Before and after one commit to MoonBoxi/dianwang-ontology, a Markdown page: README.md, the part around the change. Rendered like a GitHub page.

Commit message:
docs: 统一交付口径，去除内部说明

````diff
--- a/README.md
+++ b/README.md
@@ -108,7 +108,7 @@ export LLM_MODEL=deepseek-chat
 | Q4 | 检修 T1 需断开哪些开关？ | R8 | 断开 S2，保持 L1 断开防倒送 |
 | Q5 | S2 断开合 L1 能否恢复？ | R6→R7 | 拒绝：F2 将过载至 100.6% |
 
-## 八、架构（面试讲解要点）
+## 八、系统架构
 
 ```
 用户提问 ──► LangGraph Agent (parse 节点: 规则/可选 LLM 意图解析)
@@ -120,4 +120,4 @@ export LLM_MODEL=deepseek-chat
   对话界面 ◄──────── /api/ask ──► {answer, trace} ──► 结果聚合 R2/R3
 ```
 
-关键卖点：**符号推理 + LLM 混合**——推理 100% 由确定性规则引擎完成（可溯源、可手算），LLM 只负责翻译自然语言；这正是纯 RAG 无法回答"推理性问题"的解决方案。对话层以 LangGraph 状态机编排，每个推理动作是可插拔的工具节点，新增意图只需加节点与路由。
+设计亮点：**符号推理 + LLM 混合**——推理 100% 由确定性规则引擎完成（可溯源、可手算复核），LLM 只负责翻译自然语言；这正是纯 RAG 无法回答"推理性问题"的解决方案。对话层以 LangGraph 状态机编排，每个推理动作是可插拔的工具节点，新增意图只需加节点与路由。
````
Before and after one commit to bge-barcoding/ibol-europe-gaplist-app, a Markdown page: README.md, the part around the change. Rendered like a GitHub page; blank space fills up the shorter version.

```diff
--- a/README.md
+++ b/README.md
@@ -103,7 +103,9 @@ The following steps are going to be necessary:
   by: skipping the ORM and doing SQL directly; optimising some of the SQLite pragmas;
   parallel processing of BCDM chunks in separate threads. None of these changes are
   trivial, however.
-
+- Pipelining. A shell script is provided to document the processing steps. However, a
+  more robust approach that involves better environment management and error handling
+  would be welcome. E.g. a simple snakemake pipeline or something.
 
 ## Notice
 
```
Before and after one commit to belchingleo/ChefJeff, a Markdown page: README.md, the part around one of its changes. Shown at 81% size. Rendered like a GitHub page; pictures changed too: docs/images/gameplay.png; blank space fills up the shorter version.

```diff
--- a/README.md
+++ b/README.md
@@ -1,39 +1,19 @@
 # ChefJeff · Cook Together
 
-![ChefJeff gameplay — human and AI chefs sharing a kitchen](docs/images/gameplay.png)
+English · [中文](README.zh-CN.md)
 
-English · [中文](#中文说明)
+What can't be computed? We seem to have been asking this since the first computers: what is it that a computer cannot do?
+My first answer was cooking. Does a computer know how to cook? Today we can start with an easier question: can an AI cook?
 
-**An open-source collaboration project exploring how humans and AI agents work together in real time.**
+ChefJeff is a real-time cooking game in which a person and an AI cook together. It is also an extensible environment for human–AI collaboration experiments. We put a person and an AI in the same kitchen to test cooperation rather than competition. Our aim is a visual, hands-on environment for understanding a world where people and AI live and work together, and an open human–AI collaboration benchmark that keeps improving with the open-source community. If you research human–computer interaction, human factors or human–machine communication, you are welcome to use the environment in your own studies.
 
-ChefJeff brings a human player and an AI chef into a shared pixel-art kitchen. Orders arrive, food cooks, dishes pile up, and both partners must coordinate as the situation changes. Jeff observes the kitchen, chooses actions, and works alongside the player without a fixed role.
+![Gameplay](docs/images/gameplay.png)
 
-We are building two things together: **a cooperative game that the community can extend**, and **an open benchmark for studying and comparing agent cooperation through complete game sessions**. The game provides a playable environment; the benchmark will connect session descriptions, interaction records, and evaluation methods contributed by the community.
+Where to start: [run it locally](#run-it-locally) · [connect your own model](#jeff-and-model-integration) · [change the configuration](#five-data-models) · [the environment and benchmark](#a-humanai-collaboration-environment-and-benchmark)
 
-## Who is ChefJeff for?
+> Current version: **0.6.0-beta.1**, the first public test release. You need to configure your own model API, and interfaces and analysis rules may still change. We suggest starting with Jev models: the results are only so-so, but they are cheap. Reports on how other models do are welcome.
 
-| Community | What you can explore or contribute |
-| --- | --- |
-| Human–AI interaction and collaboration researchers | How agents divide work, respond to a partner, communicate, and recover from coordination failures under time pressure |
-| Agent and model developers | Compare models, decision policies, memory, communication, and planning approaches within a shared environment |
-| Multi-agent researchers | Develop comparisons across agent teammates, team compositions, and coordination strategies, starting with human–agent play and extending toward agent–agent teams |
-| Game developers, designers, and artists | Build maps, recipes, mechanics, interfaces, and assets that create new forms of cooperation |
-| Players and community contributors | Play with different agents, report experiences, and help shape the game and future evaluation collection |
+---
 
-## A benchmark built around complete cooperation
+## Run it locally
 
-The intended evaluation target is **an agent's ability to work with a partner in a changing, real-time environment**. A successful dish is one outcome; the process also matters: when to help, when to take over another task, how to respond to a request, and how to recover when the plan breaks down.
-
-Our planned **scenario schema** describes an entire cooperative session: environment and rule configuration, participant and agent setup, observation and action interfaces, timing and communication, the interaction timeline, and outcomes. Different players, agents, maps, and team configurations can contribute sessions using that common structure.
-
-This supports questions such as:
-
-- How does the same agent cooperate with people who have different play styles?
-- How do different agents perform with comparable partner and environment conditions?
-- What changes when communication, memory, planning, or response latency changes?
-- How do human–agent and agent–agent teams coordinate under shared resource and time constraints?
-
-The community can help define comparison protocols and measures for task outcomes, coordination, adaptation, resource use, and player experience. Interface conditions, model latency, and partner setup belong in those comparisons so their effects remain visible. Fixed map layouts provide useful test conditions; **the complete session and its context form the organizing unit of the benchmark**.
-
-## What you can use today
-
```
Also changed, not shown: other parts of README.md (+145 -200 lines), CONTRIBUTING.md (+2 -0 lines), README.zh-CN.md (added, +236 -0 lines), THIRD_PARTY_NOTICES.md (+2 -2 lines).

__WHAT TO WORK ON__
If a line contains the string "推理性问题", it counts toward the total; state that total for the records above and nothing more.

__OUTPUT__
2